Sport simulation is somewhat of a touchy topic in gaming. Finding the balance between offering fun, engaging gameplay, and an authentic, realistic experience isn’t easy.
Fifa is a series that has often walked the line between arcadey exhilaration and purist satisfaction. But yearly releases demand such a quality. Rugby games, on the other hand, are a less consistent experience. An absence of a dedicated release schedule, and big developer backer, has unfortunately led to sparse releases of varying quality.
Rugby 20 released back in 2020 and showed some promise; a commitment to deep, tactical simulation of the sport was evident throughout the game. Now, 2 years on, developers Eko Software have the chance to build on the evident promise of the previous title with Rugby 22.
Striking a balance:
I mentioned Fifa earlier because football, much like Rugby, is a tricky sport to translate to video games. The complexity of the game – with deep tactical differences between teams – has presented a significant challenge over the years for developers. A series like Football Manager leans heavy into the tactical aspect; foregoing any arcade aspects for a much deeper experience. Whilst the classic Fifa Street leaned completely into the over-the-top and arcade style of gameplay.
Unfortunately, the demand hasn’t been quite the same for a top mainline Rugby title.
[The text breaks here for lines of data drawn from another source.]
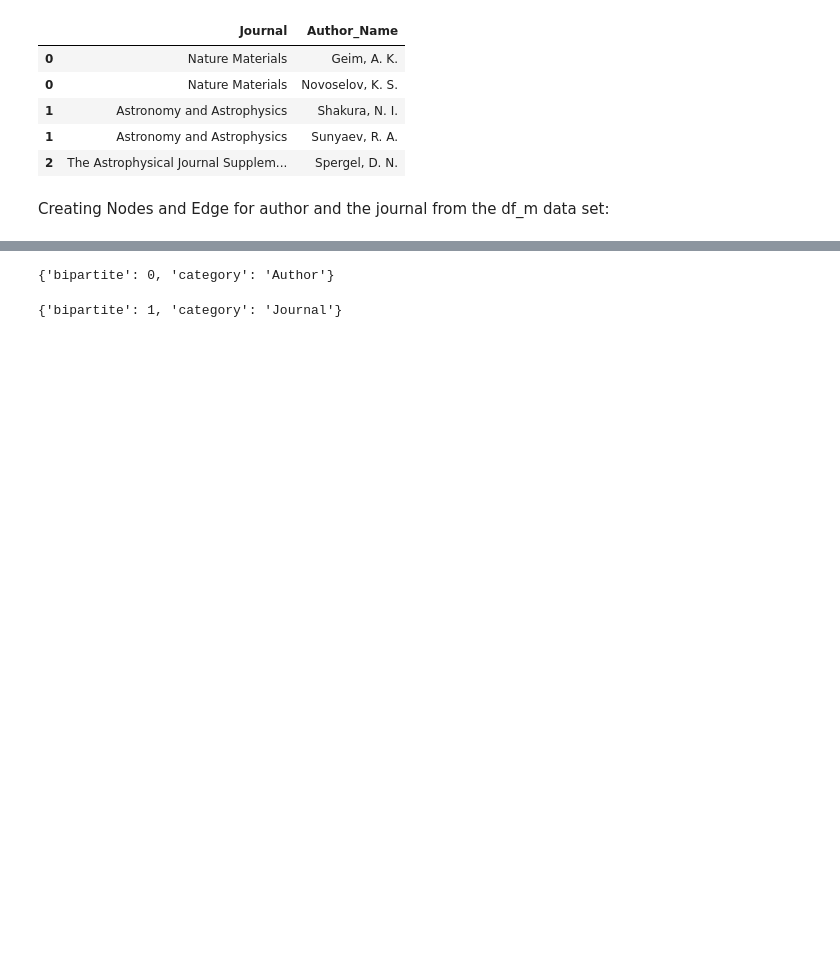
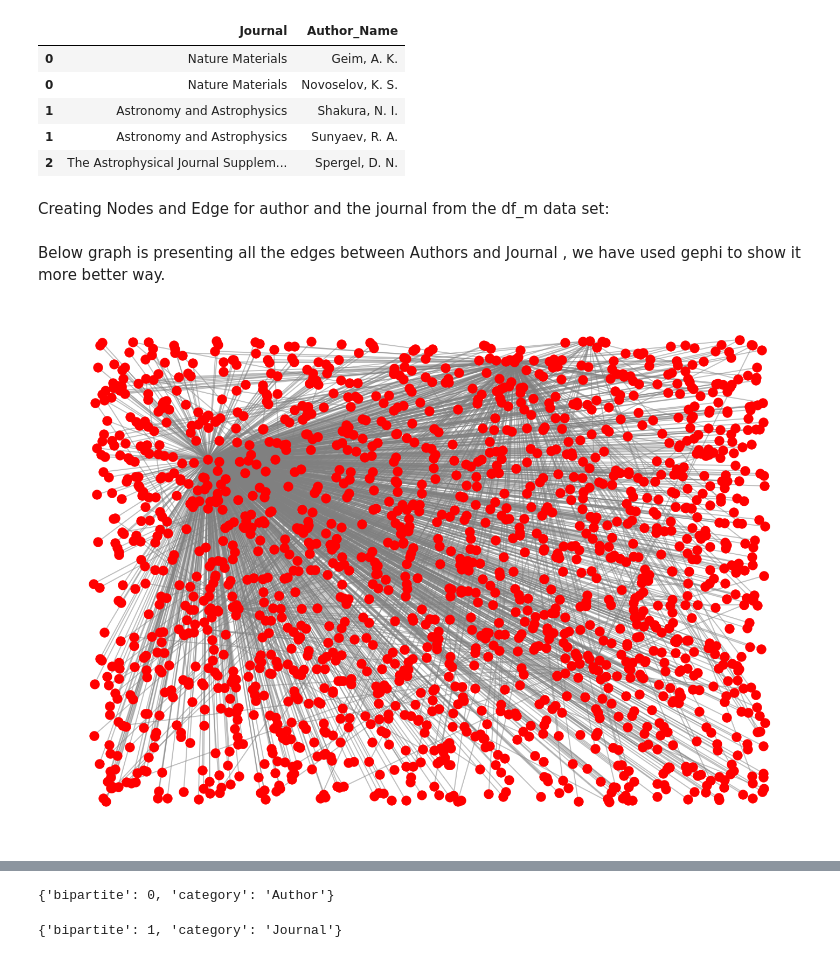
Before and after one commit to Rajwantmishra/620Group, a Jupyter notebook: Project2-26Jun/DATA_620_Project_2.ipynb, the cells around one changed output, grey strips where cells are left out. Drawn from its saved outputs; the diff is of its cells as text; code cells hidden in the pictures; blank space fills up the shorter version.

```diff
--- a/Project2-26Jun/DATA_620_Project_2.ipynb
+++ b/Project2-26Jun/DATA_620_Project_2.ipynb
@@ -118,23 +97,35 @@ author_nodes = pd.DataFrame(df_m.Author_Name.unique(),columns=['Author_Name'])
 # author_nodes['node_type'] = 'Author_Name'
 journal_nodes = pd.DataFrame(df_m.Journal.unique(), columns=['Journal'])
 # journal_nodes['node_type'] = 'Journal'
+# %% [markdown]
+Below graph is presenting all the edges between Authors and Journal , we have used gephi to show it more better way.
 # %%
+# set figure size
+plt.figure(figsize=(20,14))
+# determine the positions using spring layout
+pos = nx.random_layout(g)
 g = nx.Graph()
-
 # Building the graph from the node sets and edges
-
 a_nodes = list(author_nodes['Author_Name'])
-
-
-
-# nx.a_nodes["NodeType"] = "Author"
 j_nodes = list(journal_nodes['Journal'])
 edge_bunch = [tuple(i) for i in df_m.values]
 
-
+# Separate Author node and Journal Node e
 g.add_nodes_from(a_nodes, bipartite=0)
 g.add_nodes_from(j_nodes, bipartite=1)
 g.add_edges_from(edge_bunch)
+# add edges
+nx.draw_networkx_edges(g,pos,edge_color='grey',
+    alpha=0.5,width=2)
 
-# nx.draw(g)
-# plt.show()
+
+# nx.draw(g,pos)
+nx.draw_networkx_nodes(g, pos, with_labels=1)
+# set tight layout
+plt.tight_layout()
+# remove axis
+plt.axis('off')
+
+plt.show()
+# %% [output]
+[figure, added]
```
Also changed, not shown: parts of 119 cells of this notebook, 5 other files.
Rugby 22 evidently builds on the promise of Rugby 20, with a clear appreciation for the many tactical nuances of the game, but in other areas, you can feel the absence of support.
Gameplay wise, Rugby 22 has a lot to offer. The initial tutorial impressed me with the layers of gameplay mechanics that it seeked to introduce, and I was hooked from my first match.
Tackles feel impactful and frenetic, movement feels responsive and this makes each moment of a match feel engaging and rewarding. That said, there is a deep learning curve here and for newbies (like me) even the easiest settings will feel like quite the challenge. This isn’t necessarily a negative, however, and I’m sure someone new to the game of football would feel similarly about Fifa. Positives aside, the game’s choice to frontload the tutorial with an abundance of mechanics – some, such as the jackal – that are poorly explained, made the learning curve a bit steeper than necessary.
The physicality and intensity of the sport has been remarkably well captured and scaling the difficulties provides hours and hours of entertainment. The developers have also succeeded AT striking a difficult balance between making the game fun and an authentic simulation.
Playing online against other players is a smooth and inherently engaging experience (and humbling in my case). At its core, Rugby 22 offers some very solid gameplay that accurately lives up to the real game.
Unfortunately, other areas of the game feel undercooked, and in some cases, short-sighted.
Rough around the edges:
“Career mode” fails to live up to any reasonable expectations. A better way of looking at Rugby 22’s “career mode” is more akin to Fifa ultimate team: there is no narrative or story to be found here – instead, you compete to work your way up various divisions whilst earning points to buy packs containing players. Whilst the loop has potential to be addictive, the lack of licensing for most players makes unlocking new players much less exciting when the vast majority are randomly generated.
Without an exciting incentive, career mode lives and dies on the core gameplay, and whilst this might be enough for some, for me it feels misguided.
League mode offers an even briefer alternative, with its one season structure feeling quite bizarre.
Sadly these issues speak to a game that is very rough around the edges that surround its core gameplay. Game modes are shallow and there is very little to keep you hooked beyond the core gameplay.
As a visual offering Rugby 22 is also subpar compared to other modern sports games. The scanned players look great, but players without scans look somewhere between creepy and downright frightening. Thankfully the players animations are very well done, even if the commentary that accompanies the action feels stilted.
A crunching blow:
Rugby 22’s solid gameplay struggles to carry an otherwise mediocre offering and the result is a game that feels like a missed opportunity. Whilst the initial engagement of the deep, well realised incarnation of the sport of Rugby had me excited, the game’s lack of polish in other areas severely hampers the overall experience.
Online may offer some longevity, but outside of that, I’m not sure there is enough here to satisfy anyone but absolute purists.